Erfahrungsbericht zum Studiengang Philosophy, Politics and Economics (PPE) an der Vrije Universiteit Amsterdam

Simba Martens

Simba studiert Philosophy, Politics & Economics (PPE) im 1. Semester. In einem kurzen Interview berichtet er von seinen Erfahrungen.

Hello! Please tell us your name and what you are studying.

Hi my name is Simba and I'm studying PPE (Philosophy, Politics & Economics)

Why did you decide to study this program at Vrije Universiteit Amsterdam?

I have always felt like I wanted to take part in solving the problems of the world and I felt that politics and economics were the most relevant realm for that. At first philosophy was just an extra for me. However learning philosophy really made me think about why I hold certain beliefs and how I can justify those.

What exactly do you learn there?

Here you learn the core of Philosophy, Politics and Economics as you would in any other programme. This is called multidisciplinarity. However, almost from the word go you start to combine knowledge from the different subjects and you answer real-world practical questions that combine aspects from all three subjects. This is interdisciplinarity. You deal with anything from the impact of economic globalization on democracy to climate change or justifying the existence of the state. You will cover all the main topics like ethics, political philosophy, microeconomics, macroeconomics, democracy and political institutions.

What does your learning environment look like?

We have our own PPE floor exclusively for us which is nice. They try to keep the class sizes as small as possible. Lectures are usually big (90 students for the 1st years) but seminar classes never really go above 20 which allows you to have engaging and thought provoking discussions without it getting too crowded.

What are the teachers like?

Most of the teachers are good and dedicated. They are also quite down to earth and approachable and its often possible to still ask them questions after class. Lecturers are not at all anonymous like in bigger courses. The Phd candidates who do the seminar groups are also committed and really try to get you to think.
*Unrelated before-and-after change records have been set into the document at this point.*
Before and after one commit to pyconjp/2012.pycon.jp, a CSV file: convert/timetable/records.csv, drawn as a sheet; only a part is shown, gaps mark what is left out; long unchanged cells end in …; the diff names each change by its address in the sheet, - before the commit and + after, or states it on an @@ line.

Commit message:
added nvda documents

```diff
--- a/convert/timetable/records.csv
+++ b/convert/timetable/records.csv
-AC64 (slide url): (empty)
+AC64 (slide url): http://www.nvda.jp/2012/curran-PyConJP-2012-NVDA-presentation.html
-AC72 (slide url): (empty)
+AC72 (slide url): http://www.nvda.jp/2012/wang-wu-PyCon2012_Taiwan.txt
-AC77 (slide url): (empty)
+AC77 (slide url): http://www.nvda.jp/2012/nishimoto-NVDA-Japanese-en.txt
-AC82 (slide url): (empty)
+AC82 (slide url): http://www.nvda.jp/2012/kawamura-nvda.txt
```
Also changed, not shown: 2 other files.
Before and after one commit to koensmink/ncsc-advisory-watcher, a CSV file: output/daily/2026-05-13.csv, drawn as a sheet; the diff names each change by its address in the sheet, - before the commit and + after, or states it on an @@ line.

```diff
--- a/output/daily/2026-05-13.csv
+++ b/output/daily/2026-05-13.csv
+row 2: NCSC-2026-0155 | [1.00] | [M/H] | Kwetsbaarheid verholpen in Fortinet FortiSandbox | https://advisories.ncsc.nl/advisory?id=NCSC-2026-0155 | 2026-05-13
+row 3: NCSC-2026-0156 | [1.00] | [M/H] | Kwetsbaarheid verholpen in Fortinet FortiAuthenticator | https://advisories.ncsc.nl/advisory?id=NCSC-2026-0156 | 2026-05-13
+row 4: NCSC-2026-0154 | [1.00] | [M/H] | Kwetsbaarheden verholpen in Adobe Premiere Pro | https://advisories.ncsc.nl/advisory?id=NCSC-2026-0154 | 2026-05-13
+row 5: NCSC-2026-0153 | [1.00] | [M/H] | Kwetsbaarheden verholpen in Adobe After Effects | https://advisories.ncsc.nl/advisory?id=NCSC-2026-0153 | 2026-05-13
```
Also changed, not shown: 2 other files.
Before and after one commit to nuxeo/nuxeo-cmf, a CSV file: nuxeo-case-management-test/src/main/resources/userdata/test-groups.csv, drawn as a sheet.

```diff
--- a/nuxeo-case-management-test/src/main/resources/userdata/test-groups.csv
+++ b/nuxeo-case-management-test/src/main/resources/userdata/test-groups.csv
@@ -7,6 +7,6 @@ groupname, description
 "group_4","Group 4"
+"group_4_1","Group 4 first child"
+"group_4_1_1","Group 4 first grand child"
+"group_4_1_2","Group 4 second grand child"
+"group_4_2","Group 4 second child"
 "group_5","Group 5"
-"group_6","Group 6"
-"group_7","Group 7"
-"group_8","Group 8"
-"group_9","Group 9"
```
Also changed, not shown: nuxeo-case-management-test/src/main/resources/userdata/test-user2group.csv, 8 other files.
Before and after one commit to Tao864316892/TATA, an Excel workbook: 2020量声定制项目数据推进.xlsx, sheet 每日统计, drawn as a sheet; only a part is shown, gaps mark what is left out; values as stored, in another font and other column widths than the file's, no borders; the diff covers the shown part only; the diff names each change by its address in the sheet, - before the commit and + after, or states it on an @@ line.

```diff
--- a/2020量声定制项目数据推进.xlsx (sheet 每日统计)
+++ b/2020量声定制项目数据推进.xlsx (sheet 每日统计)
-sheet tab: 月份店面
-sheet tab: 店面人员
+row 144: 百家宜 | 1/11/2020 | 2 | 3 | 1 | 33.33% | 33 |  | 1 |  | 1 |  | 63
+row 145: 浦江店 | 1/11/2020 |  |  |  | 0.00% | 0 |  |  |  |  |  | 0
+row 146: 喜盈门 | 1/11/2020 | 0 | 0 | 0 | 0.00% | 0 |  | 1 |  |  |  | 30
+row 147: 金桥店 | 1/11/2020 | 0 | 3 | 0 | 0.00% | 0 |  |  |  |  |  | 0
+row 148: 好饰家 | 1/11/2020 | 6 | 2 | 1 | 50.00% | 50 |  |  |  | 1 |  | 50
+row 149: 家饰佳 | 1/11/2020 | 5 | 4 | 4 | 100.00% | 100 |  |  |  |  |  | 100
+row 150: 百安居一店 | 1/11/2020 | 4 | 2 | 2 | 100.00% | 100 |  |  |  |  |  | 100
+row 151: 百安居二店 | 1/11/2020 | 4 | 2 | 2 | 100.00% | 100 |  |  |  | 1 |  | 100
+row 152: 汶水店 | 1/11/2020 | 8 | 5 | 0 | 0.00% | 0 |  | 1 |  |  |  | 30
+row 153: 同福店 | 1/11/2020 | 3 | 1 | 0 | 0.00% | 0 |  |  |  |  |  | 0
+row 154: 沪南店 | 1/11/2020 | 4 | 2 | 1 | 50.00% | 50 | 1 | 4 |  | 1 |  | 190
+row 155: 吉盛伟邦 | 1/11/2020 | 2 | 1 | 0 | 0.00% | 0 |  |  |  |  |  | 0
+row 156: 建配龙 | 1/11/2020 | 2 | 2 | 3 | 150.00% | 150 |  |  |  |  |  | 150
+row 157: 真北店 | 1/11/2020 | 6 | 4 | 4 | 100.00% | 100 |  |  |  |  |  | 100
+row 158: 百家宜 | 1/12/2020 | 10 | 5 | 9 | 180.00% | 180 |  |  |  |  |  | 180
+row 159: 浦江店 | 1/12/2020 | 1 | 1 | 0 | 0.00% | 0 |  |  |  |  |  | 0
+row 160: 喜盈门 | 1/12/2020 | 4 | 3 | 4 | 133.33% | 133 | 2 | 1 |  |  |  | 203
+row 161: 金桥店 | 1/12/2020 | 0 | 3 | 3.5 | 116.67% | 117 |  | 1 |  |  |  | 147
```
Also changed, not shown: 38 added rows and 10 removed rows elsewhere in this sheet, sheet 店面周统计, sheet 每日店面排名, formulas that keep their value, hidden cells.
Are there practical parts in this study?

When it comes to practical things this study offers a lot. In the third year you get to go abroad for six months with all sorts of locations available (Mumbai, Beijing, Australia, USA, Britain you name it). You can also do an internship. Last year a week long trip to India with special lectures and discussions at the Indira Ghandi Institute as well as exploring the city of Mumbai was organized. The study association KallioPPE is also making plans for trips to European cities. There are also many extra-curricular events where anyone from philosophers to people working in the Foreign Ministry come and share their knowledge with us.

How did you learn the language?

English is my first language so this wasn't a problem. If it isn't you should definitely learn how to write in academic English because you will need it.

How do you like the city?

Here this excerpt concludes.